Whenever a line in the records below contains "Machine", pick it out.

Data items
Start of Block

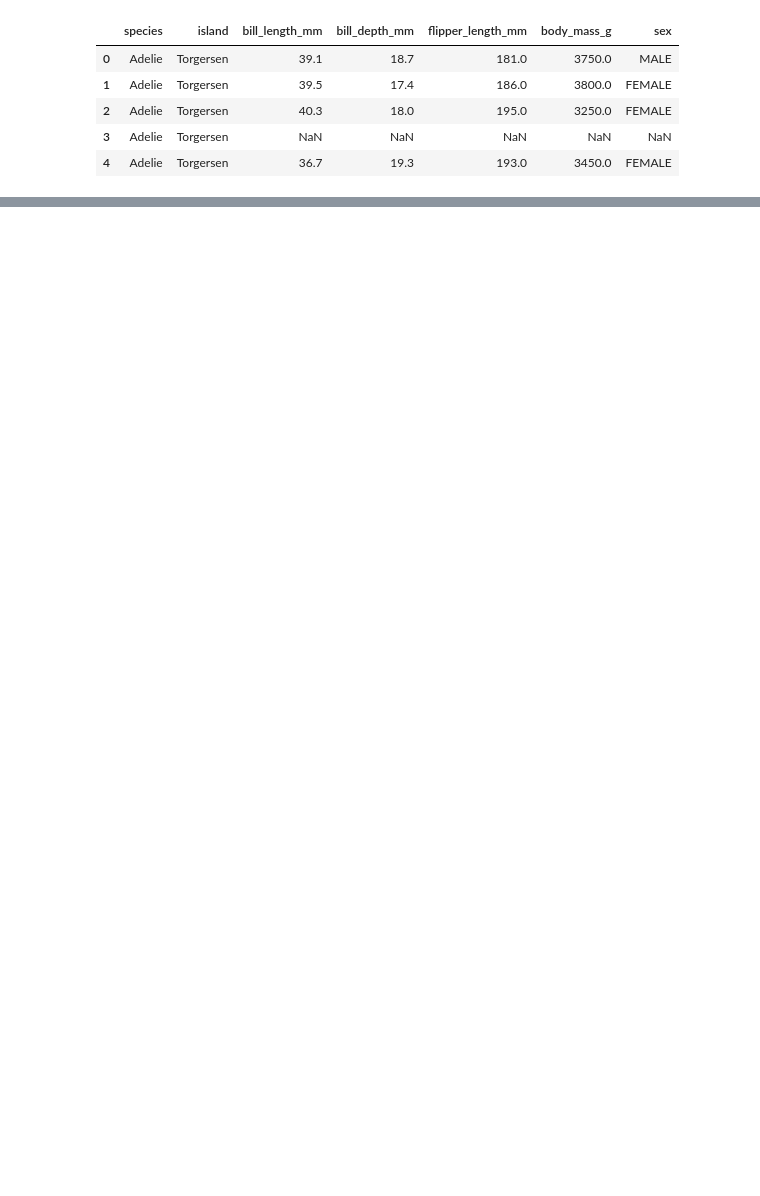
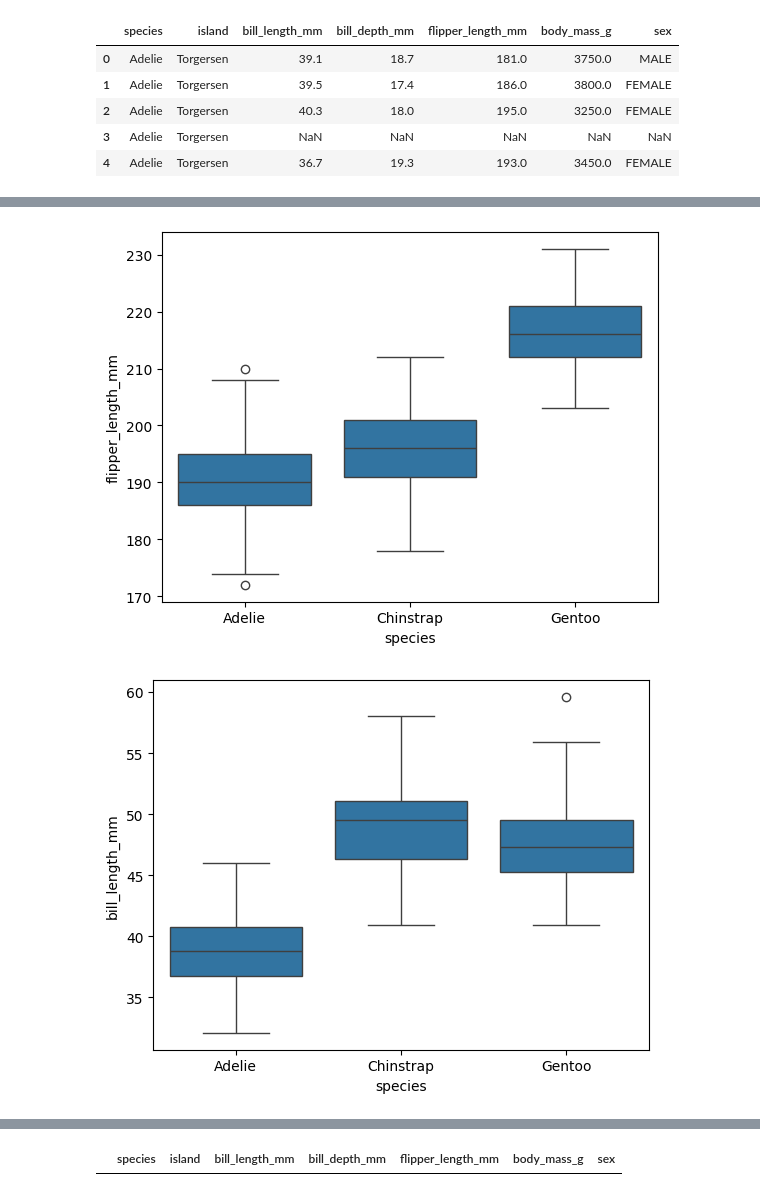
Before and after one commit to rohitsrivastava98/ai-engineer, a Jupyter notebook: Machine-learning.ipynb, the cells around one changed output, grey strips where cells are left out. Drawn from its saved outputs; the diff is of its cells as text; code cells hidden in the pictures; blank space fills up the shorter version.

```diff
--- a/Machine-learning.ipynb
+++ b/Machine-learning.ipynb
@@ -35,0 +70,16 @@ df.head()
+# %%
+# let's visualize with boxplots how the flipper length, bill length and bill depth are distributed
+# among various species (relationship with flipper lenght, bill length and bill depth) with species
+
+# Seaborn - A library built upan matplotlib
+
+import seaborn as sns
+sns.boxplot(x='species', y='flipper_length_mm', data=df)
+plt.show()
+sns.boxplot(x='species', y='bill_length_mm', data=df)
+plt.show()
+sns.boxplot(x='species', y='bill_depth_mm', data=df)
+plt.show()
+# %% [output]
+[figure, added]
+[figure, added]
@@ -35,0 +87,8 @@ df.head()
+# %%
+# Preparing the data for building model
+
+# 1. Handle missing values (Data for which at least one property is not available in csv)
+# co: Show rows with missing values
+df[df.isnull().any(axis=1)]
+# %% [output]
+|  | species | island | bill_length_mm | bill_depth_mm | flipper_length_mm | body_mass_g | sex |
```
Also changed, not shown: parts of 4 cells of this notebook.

End of Block
Start of Block

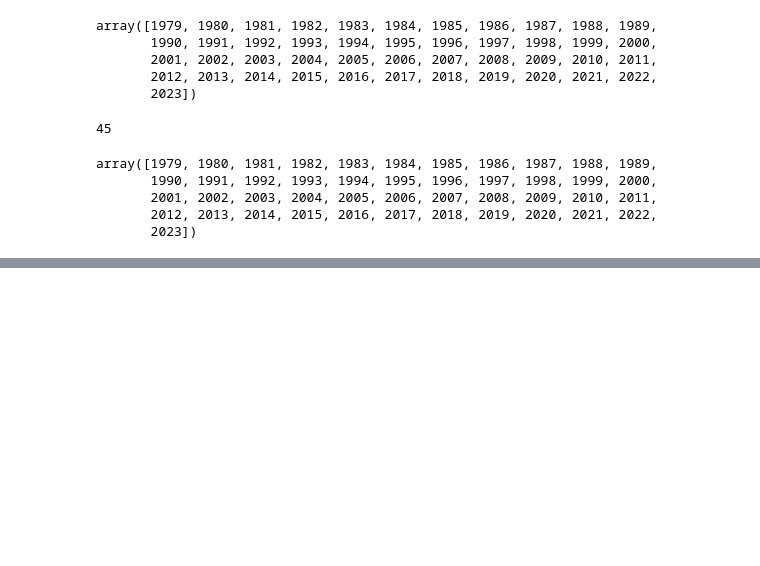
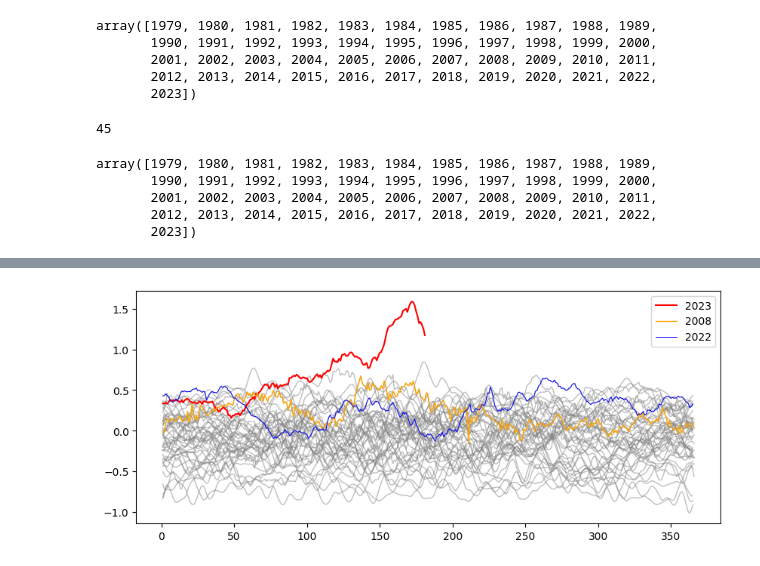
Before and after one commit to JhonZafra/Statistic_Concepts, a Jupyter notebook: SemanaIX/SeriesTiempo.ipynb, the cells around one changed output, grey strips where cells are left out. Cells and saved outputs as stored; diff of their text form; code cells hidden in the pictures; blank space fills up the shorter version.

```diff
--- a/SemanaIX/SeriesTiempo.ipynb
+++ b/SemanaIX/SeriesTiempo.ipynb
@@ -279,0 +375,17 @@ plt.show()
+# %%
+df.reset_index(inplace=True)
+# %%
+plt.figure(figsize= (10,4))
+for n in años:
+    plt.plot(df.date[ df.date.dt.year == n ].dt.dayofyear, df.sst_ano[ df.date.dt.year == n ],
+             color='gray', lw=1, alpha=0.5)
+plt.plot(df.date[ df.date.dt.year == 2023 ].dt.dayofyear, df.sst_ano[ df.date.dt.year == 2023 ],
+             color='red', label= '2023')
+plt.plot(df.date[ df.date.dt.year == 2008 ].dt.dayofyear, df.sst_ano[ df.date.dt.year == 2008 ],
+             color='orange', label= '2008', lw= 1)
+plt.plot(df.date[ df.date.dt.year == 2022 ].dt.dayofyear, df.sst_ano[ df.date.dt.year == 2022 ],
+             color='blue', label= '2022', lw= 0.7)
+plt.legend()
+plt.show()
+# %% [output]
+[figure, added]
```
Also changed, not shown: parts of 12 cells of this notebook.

End of Block

__EXERCISE ANSWER__
Before and after one commit to rohitsrivastava98/ai-engineer, a Jupyter notebook: Machine-learning.ipynb, the cells around one changed output, grey strips where cells are left out. Drawn from its saved outputs; the diff is of its cells as text; code cells hidden in the pictures; blank space fills up the shorter version.
--- a/Machine-learning.ipynb
+++ b/Machine-learning.ipynb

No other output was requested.